START RECORDS FOR THE EXERCISE

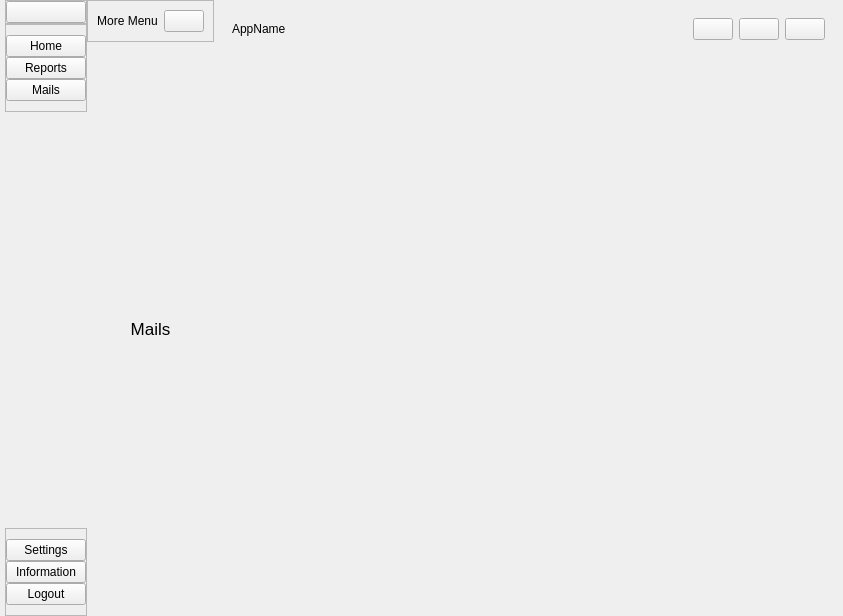
OldResolution/Python-Mini_Project, file generated-files/ui/new_dashboard.ui: the form before one commit.
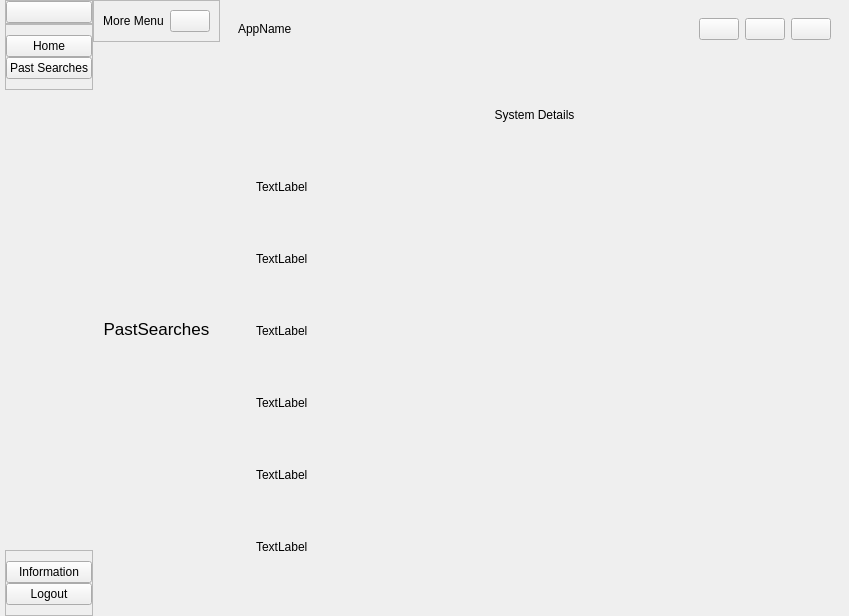
The form after the commit. The open tabs and pages were chosen to show the change. Icons and pictures are not drawn.

Commit message:
login and dashboard
basic skeleton

```diff
--- a/generated-files/ui/new_dashboard.ui
+++ b/generated-files/ui/new_dashboard.ui
@@ -6,7 +6,7 @@
    <rect>
     <x>0</x>
     <y>0</y>
-    <width>843</width>
+    <width>849</width>
     <height>616</height>
    </rect>
   </property>
@@ -148,6 +148,12 @@
              </property>
              <item>
               <widget class="QPushButton" name="Homebutton">
+               <property name="sizePolicy">
+                <sizepolicy hsizetype="Minimum" vsizetype="Fixed">
+                 <horstretch>0</horstretch>
+                 <verstretch>0</verstretch>
+                </sizepolicy>
+               </property>
                <property name="toolTip">
                 <string>Home</string>
                </property>
@@ -170,36 +176,16 @@
               </widget>
              </item>
              <item>
-              <widget class="QPushButton" name="Reportsbutton">
+              <widget class="QPushButton" name="SettingsButton">
                <property name="toolTip">
-                <string>Reports</string>
+                <string>Go to Settings</string>
                </property>
                <property name="text">
-                <string>Reports</string>
+                <string>Past Searches</string>
                </property>
                <property name="icon">
                 <iconset resource="../Qss/icons/_icons.qrc">
-                 <normaloff>:/feather/icons/feather/file-text.png</normaloff>:/feather/icons/feather/file-text.png</iconset>
-               </property>
-               <property name="iconSize">
-                <size>
-                 <width>24</width>
-                 <height>24</height>
-                </size>
-               </property>
-              </widget>
-             </item>
-             <item>
-              <widget class="QPushButton" name="MailsButton">
-               <property name="toolTip">
-                <string>Mails</string>
-               </property>
-               <property name="text">
-                <string>Mails</string>
-               </property>
-               <property name="icon">
-                <iconset resource="../Qss/icons/_icons.qrc">
-                 <normaloff>:/feather/icons/feather/inbox.png</normaloff>:/feather/icons/feather/inbox.png</iconset>
+                 <normaloff>:/feather/icons/feather/chevrons-left.png</normaloff>:/feather/icons/feather/chevrons-left.png</iconset>
                </property>
                <property name="iconSize">
                 <size>
@@ -249,26 +235,6 @@
              <property name="bottomMargin">
               <number>10</number>
              </property>
-             <item>
-              <widget class="QPushButton" name="SettingsButton">
-               <property name="toolTip">
-                <string>Go to Settings</string>
-               </property>
-               <property name="text">
-                <string>Settings</string>
-               </property>
-               <property name="icon">
-                <iconset resource="../Qss/icons/_icons.qrc">
-                 <normaloff>:/feather/icons/feather/settings.png</normaloff>:/feather/icons/feather/settings.png</iconset>
-               </property>
-               <property name="iconSize">
-                <size>
-                 <width>24</width>
-                 <height>24</height>
-                </size>
-               </property>
-              </widget>
-             </item>
              <item>
               <widget class="QPushButton" name="InfoButton">
                <property name="toolTip">
@@ -396,38 +362,19 @@
           <item>
            <widget class="QStackedWidget" name="stackedWidget">
             <property name="currentIndex">
-             <number>1</number>
+             <number>0</number>
             </property>
-            <widget class="QWidget" name="page">
-             <layout class="QVBoxLayout" name="verticalLayout_7">
-              <item>
-               <widget class="QLabel" name="Mails">
-                <property name="font">
-                 <font>
-                  <pointsize>13</pointsize>
-                 </font>
-                </property>
-                <property name="text">
-                 <string>Mails</string>
-                </property>
-                <property name="alignment">
-                 <set>Qt::AlignCenter</set>
-                </property>
-               </widget>
-              </item>
-             </layout>
-            </widget>
             <widget class="QWidget" name="page_2">
              <layout class="QVBoxLayout" name="verticalLayout_8">
               <item>
-               <widget class="QLabel" name="Settings">
+               <widget class="QLabel" name="PastSearches">
                 <property name="font">
                  <font>
                   <pointsize>13</pointsize>
                  </font>
                 </property>
                 <property name="text">
-                 <string>Settings</string>
+                 <string>PastSearches</string>
                 </property>
                 <property name="alignment">
                  <set>Qt::AlignCenter</set>
@@ -534,7 +481,7 @@
             </property>
             <layout class="QHBoxLayout" name="horizontalLayout_11">
              <item>
-              <widget class="QPushButton" name="pushButton_5">
+              <widget class="QPushButton" name="Minimize_window">
                <property name="text">
                 <string />
                </property>
@@ -545,7 +492,7 @@
               </widget>
              </item>
              <item>
-              <widget class="QPushButton" name="pushButton_4">
+              <widget class="QPushButton" name="Maximize_window">
                <property name="text">
                 <string />
                </property>
@@ -556,7 +503,7 @@
               </widget>
              </item>
              <item>
-              <widget class="QPushButton" name="pushButton_3">
+              <widget class="QPushButton" name="Close_window">
                <property name="sizePolicy">
                 <sizepolicy hsizetype="Minimum" vsizetype="Preferred">
                  <horstretch>0</horstretch>
@@ -590,10 +537,10 @@
           <item>
            <widget class="QStackedWidget" name="stackedWidget_2">
             <property name="currentIndex">
-             <number>0</number>
+             <number>1</number>
             </property>
             <widget class="QWidget" name="HomeMain">
-             <layout class="QVBoxLayout" name="verticalLayout_14">
+             <layout class="QVBoxLayout" name="verticalLayout_7">
               <item>
                <widget class="QWidget" name="headerContainer" native="true">
                 <property name="sizePolicy">
@@ -688,7 +635,7 @@
                </widget>
               </item>
               <item>
-               <spacer name="searchBarspace">
+               <spacer name="ResultSpace">
                 <property name="orientation">
                  <enum>Qt::Vertical</enum>
                 </property>
@@ -697,8 +644,8 @@
                 </property>
                 <property name="sizeHint" stdset="0">
                  <size>
-                  <width>20</width>
-                  <height>5</height>
+                  <width>10</width>
+                  <height>10</height>
                  </size>
                 </property>
                </spacer>
@@ -744,22 +691,6 @@
                 </layout>
                </widget>
               </item>
-              <item>
-               <spacer name="tableSpace">
-                <property name="orientation">
-                 <enum>Qt::Vertical</enum>
-                </property>
-                <property name="sizeType">
-                 <enum>QSizePolicy::Fixed</enum>
-                </property>
-                <property name="sizeHint" stdset="0">
-                 <size>
-                  <width>20</width>
-                  <height>5</height>
-                 </size>
-                </property>
-               </spacer>
-              </item>
               <item>
                <widget class="QWidget" name="mainBodyContent" native="true">
                 <property name="sizePolicy">
@@ -1017,7 +948,7 @@
                </widget>
               </item>
               <item>
-               <spacer name="ResultSpace">
+               <spacer name="searchBarspace">
                 <property name="orientation">
                  <enum>Qt::Vertical</enum>
                 </property>
@@ -1026,7 +957,7 @@
                 </property>
                 <property name="sizeHint" stdset="0">
                  <size>
-                  <width>20</width>
+                  <width>10</width>
                   <height>10</height>
                  </size>
                 </property>
@@ -1071,88 +1002,61 @@
               </item>
              </layout>
             </widget>
-            <widget class="QWidget" name="SettingsMain">
+            <widget class="QWidget" name="InformationMain">
              <layout class="QHBoxLayout" name="horizontalLayout_6">
               <item>
-               <widget class="QStackedWidget" name="stackedWidget_3">
-                <property name="currentIndex">
-                 <number>2</number>
-                </property>
-                <widget class="QWidget" name="CPU_info" />
-                <widget class="QWidget" name="Sensors_info" />
-                <widget class="QWidget" name="System_info" />
-                <widget class="QWidget" name="Activity_info" />
-                <widget class="QWidget" name="Network_info" />
-                <widget class="QWidget" name="Battery_Info" />
-                <widget class="QWidget" name="Storage_info" />
-               </widget>
-              </item>
-             </layout>
-            </widget>
-            <widget class="QWidget" name="ReportsMain">
-             <layout class="QVBoxLayout" name="verticalLayout_15">
-              <item alignment="Qt::AlignTop">
-               <widget class="QWidget" name="PreviousSearches" native="true">
-                <layout class="QVBoxLayout" name="verticalLayout_18">
+               <widget class="QWidget" name="widget_5" native="true">
+                <layout class="QVBoxLayout" name="verticalLayout_14">
                  <item>
-                  <widget class="QTableWidget" name="tableWidget_2">
-                   <attribute name="horizontalHeaderVisible">
-                    <bool>false</bool>
-                   </attribute>
-                   <attribute name="horizontalHeaderCascadingSectionResizes">
-                    <bool>false</bool>
-                   </attribute>
-                   <attribute name="horizontalHeaderMinimumSectionSize">
-                    <number>0</number>
-                   </attribute>
-                   <attribute name="horizontalHeaderDefaultSectionSize">
-                    <number>32</number>
-                   </attribute>
-                   <attribute name="horizontalHeaderHighlightSections">
-                    <bool>false</bool>
-                   </attribute>
-                   <attribute name="horizontalHeaderShowSortIndicator" stdset="0">
-                    <bool>false</bool>
-                   </attribute>
-                   <attribute name="horizontalHeaderStretchLastSection">
-                    <bool>false</bool>
-                   </attribute>
-                   <attribute name="verticalHeaderVisible">
-                    <bool>true</bool>
-                   </attribute>
-                   <attribute name="verticalHeaderCascadingSectionResizes">
-                    <bool>false</bool>
-                   </attribute>
-                   <attribute name="verticalHeaderMinimumSectionSize">
-                    <number>0</number>
-                   </attribute>
-                   <attribute name="verticalHeaderDefaultSectionSize">
-                    <number>24</number>
-                   </attribute>
-                   <attribute name="verticalHeaderHighlightSections">
-                    <bool>true</bool>
-                   </attribute>
-                   <attribute name="verticalHeaderShowSortIndicator" stdset="0">
-                    <bool>false</bool>
-                   </attribute>
-                   <attribute name="verticalHeaderStretchLastSection">
-                    <bool>false</bool>
-                   </attribute>
+                  <widget class="QLabel" name="label_4">
+                   <property name="text">
+                    <string>System Details</string>
+                   </property>
+                   <property name="alignment">
+                    <set>Qt::AlignCenter</set>
+                   </property>
                   </widget>
                  </item>
-                </layout>
-               </widget>
-              </item>
-              <item>
-               <widget class="QWidget" name="ReportPreview" native="true">
-                <layout class="QHBoxLayout" name="horizontalLayout_18">
                  <item>
-                  <widget class="QWidget" name="widget_5" native="true">
-                   <layout class="QHBoxLayout" name="horizontalLayout_19">
-                    <item>
-                     <widget class="QGraphicsView" name="graphicsView" />
-                    </item>
-                   </layout>
+                  <widget class="QLabel" name="label_5">
+                   <property name="text">
+                    <string>TextLabel</string>
+                   </property>
+                  </widget>
+                 </item>
+                 <item>
+                  <widget class="QLabel" name="label_6">
+                   <property name="text">
+                    <string>TextLabel</string>
+                   </property>
+                  </widget>
+                 </item>
+                 <item>
+                  <widget class="QLabel" name="label_7">
+                   <property name="text">
+                    <string>TextLabel</string>
+                   </property>
+                  </widget>
+                 </item>
+                 <item>
+                  <widget class="QLabel" name="label_8">
+                   <property name="text">
+                    <string>TextLabel</string>
+                   </property>
+                  </widget>
+                 </item>
+                 <item>
+                  <widget class="QLabel" name="label_9">
+                   <property name="text">
+                    <string>TextLabel</string>
+                   </property>
+                  </widget>
+                 </item>
+                 <item>
+                  <widget class="QLabel" name="label_10">
+                   <property name="text">
+                    <string>TextLabel</string>
+                   </property>
                   </widget>
                  </item>
                 </layout>
```
The commit also changes 11 other files.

END RECORDS FOR THE EXERCISE

Look through the records and copy down every line that holds "number".

THE COMPLETED TASK:
               <number>10</number>
-             <number>1</number>
+             <number>0</number>
-             <number>0</number>
+             <number>1</number>
-                 <number>2</number>
-                    <number>0</number>
-                    <number>32</number>
-                    <number>0</number>
-                    <number>24</number>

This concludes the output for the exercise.